Feel Good Training
by Caleb Giddings
When I was shooting Collegiate Bullseye, I was pretty good. Then I started shooting IDPA, and I realized that I wasn’t very good. So I practiced until I was, and made Master class. Then I went to my first Nationals and got wrecked. I also started shooting USPSA and wasn’t very good at that. So I practiced until I made A-class. I thought I was an accurate shooter, until I started shooting Bianchi Cup.
The point is that shooting well is actually hard and there are no shortcuts to the top. I know if I want to win an IDPA Championship, I’m going to have to train my butt off so I can beat some of the best revo shooters in the world.
The difficultly of shooting well is exactly why low-skilled tactical instructors continue to exist. Guns get wrapped up in ego, so when you’re suddenly confronted by your own suck, it’s awfully tempting to hear the siren call of these clowns. “Shhh, it’s okay” they say as you dump 500 rounds aimlessly into the berm, “that’s how it will be on the street.” Instead of teaching you to excel, they give you an opportunity to hide from your own inadequacies with their pablum of “the streets.” It feels good to shoot a lot of rounds and have a nice old man pat you on the head and tell you that you’re “combat accurate.” It feels good to do drills without a timer and have the instructor (who doesn’t even demo) tell you that he “felt” like it was faster.
If your instructor isn’t using a timer to objectively measure standard drills, you’re wasting time and money. If your instructor doesn’t believe in using the sights ever, he’s a fraud. I understand the temptation of “feel good” shooting, and there is absolutely a time and place for that. If you want to feel good about your shooting, train for a year. Then go to a public range.
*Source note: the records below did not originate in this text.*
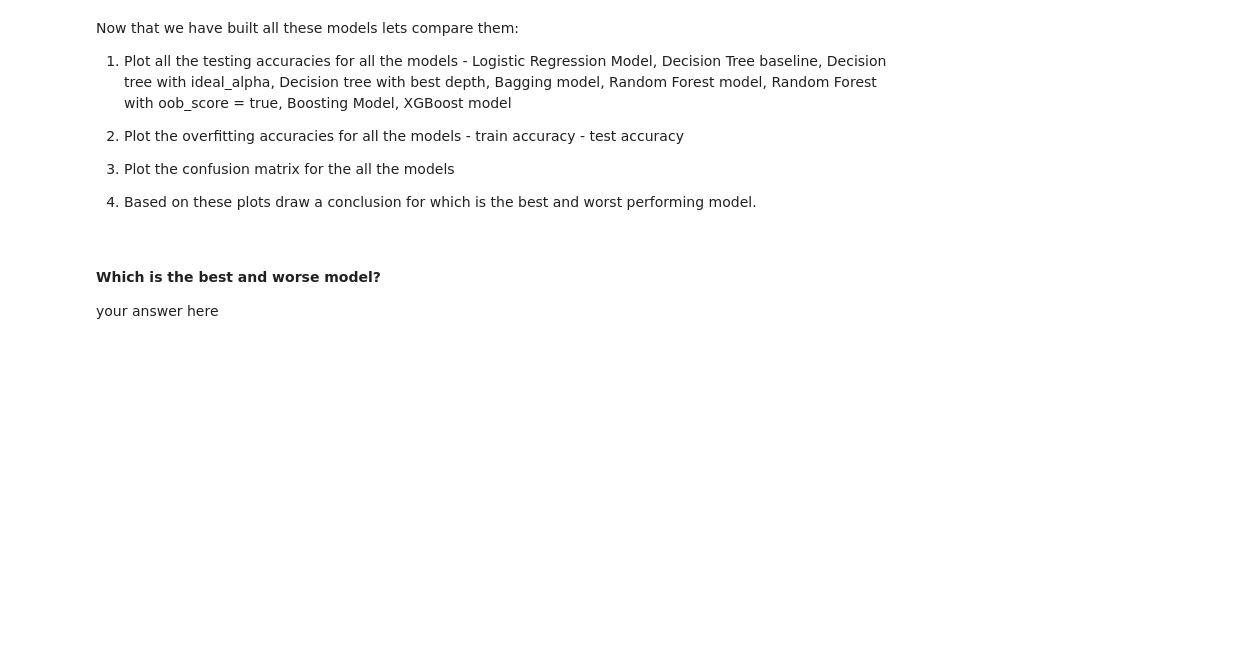
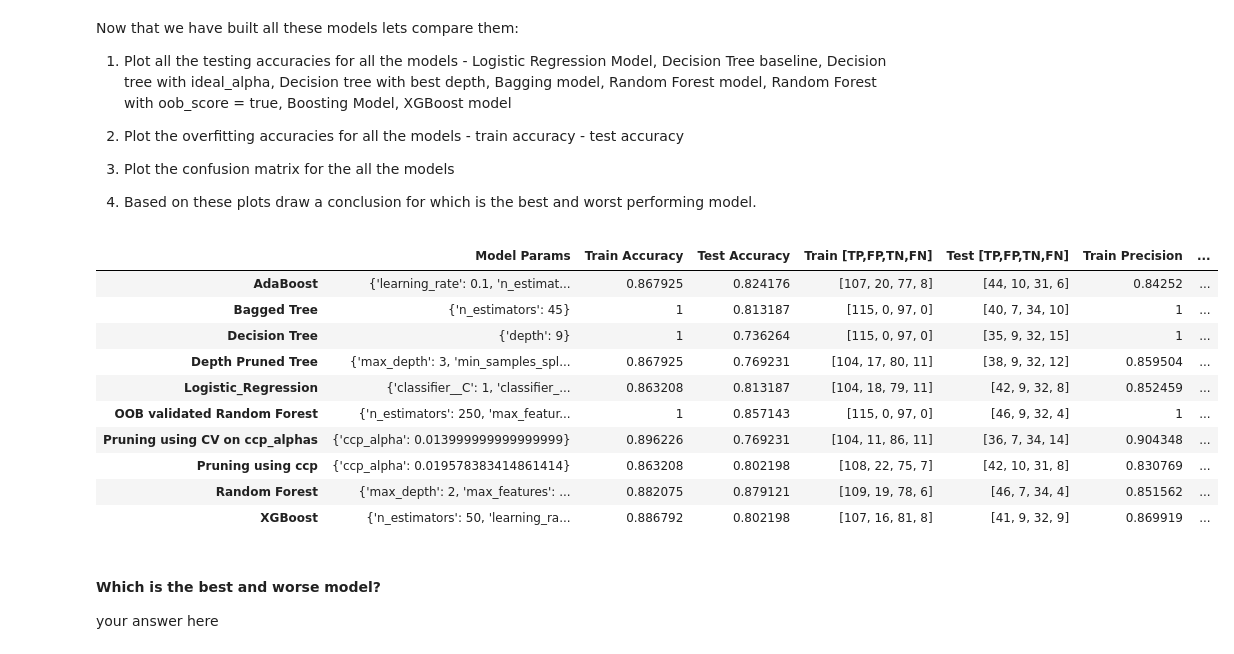
Before and after one commit to Surojit-KB/UNIV-AI-ML2-HW1, a Jupyter notebook: Copy_of_distribute_HW1.ipynb, the cells around one changed output. Saved outputs shown, nothing was run; the diff lists cells and outputs as text; code cells hidden in the pictures; blank space fills up the shorter version.

```diff
--- a/Copy_of_distribute_HW1.ipynb
+++ b/Copy_of_distribute_HW1.ipynb
@@ -1281,0 +1266,4 @@ ax[1].set_title('Confusion Matrix for Test data',fontsize=15);
+# %%
+#plot the confusion matrix
+#your code here
+boost_train_con_mat,boost_test_con_mat=plot_con_mat(best_boost_estimate);
@@ -1282,3 +1272,5 @@ ax[1].set_title('Confusion Matrix for Test data',fontsize=15);
+# %%
+model_params['AdaBoost']=get_model_info(boost_train_acc,best_boost_params,boost_test_acc,boost_train_con_mat,boost_test_con_mat)
 # %% [markdown]
 ### 2.6 XGboost **(10 marks)**
 # %% [markdown]
@@ -1332,6 +1324,5 @@ Test accuracy using XBG Classifier with best estimators is 0.80
 # %%
 #plot the confusion matrix
 #your code here
-print('Confusion Matrix for the XBG Classifier:')
-plot_con_mat(best_xgb_model)
+xgb_train_con_mat,xgb_test_con_mat=plot_con_mat(best_xgb_model)
 # %% [output]
@@ -1339,4 +1329,6 @@ Confusion Matrix for the XBG Classifier:
 [figure]
+# %%
+model_params['XGBoost']=get_model_info(xgb_train_acc,rs.best_params_,xgb_test_acc,xgb_train_con_mat,xgb_test_con_mat)
 # %% [markdown]
 ## Part 3: Comparing all models **(10 marks)**
 # %% [markdown]
@@ -1352,3 +1344,17 @@ Now that we have built all these models lets compare them:
 # %%
 #Comparing performance of all models - testing accuracy
 #your code here
+compare_df=pd.DataFrame.from_records(model_params).T
+compare_df
+# %% [output]
+|  | Model Params | Train Accuracy | Test Accuracy | Train [TP,FP,TN,FN] | Test [TP,FP,TN,FN] | Train Precision | ... |
+| AdaBoost | {'learning_rate': 0.1, 'n_estimat... | 0.867925 | 0.824176 | [107, 20, 77, 8] | [44, 10, 31, 6] | 0.84252 | ... |
+| Bagged Tree | {'n_estimators': 45} | 1 | 0.813187 | [115, 0, 97, 0] | [40, 7, 34, 10] | 1 | ... |
+| Decision Tree | {'depth': 9} | 1 | 0.736264 | [115, 0, 97, 0] | [35, 9, 32, 15] | 1 | ... |
+| Depth Pruned Tree | {'max_depth': 3, 'min_samples_spl... | 0.867925 | 0.769231 | [104, 17, 80, 11] | [38, 9, 32, 12] | 0.859504 | ... |
+| Logistic_Regression | {'classifier__C': 1, 'classifier_... | 0.863208 | 0.813187 | [104, 18, 79, 11] | [42, 9, 32, 8] | 0.852459 | ... |
+| OOB validated Random Forest | {'n_estimators': 250, 'max_featur... | 1 | 0.857143 | [115, 0, 97, 0] | [46, 9, 32, 4] | 1 | ... |
+| Pruning using CV on ccp_alphas | {'ccp_alpha': 0.013999999999999999} | 0.896226 | 0.769231 | [104, 11, 86, 11] | [36, 7, 34, 14] | 0.904348 | ... |
+| Pruning using ccp | {'ccp_alpha': 0.019578383414861414} | 0.863208 | 0.802198 | [108, 22, 75, 7] | [42, 10, 31, 8] | 0.830769 | ... |
+| Random Forest | {'max_depth': 2, 'max_features': ... | 0.882075 | 0.879121 | [109, 19, 78, 6] | [46, 7, 34, 4] | 0.851562 | ... |
+| XGBoost | {'n_estimators': 50, 'learning_ra... | 0.886792 | 0.802198 | [107, 16, 81, 8] | [41, 9, 32, 9] | 0.869919 | ... |
```
Also changed, not shown: parts of 7 cells of this notebook.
I guarantee that you’ll feel smug about your shooting for at least a week. But after that, go to a class that kicks your ass.
Feelings are liars. Your feelings will almost always lead you down the path of mediocrity. The best way to feel good about your shooting is to look an objective metric like a standard drill and see your performance on it. Or look at your match scores and how they’ve improved. Then you have something that you’re justified to feel good about.
I use this same philosophy in my workout routines, business and investing. If we can’t measure it, we can’t track it, so how do we know if we’re improving?
I’ve attended Mid-South shooting academy, and one of the first things on day one, are diagnostic shooting test (with a timer) and the course ends with a shooting skills test (same test you took on day one), again w/a timer. Mid-South is used as a finishing school before SEAL teams deploy and certain SOF units as well.
Very good article.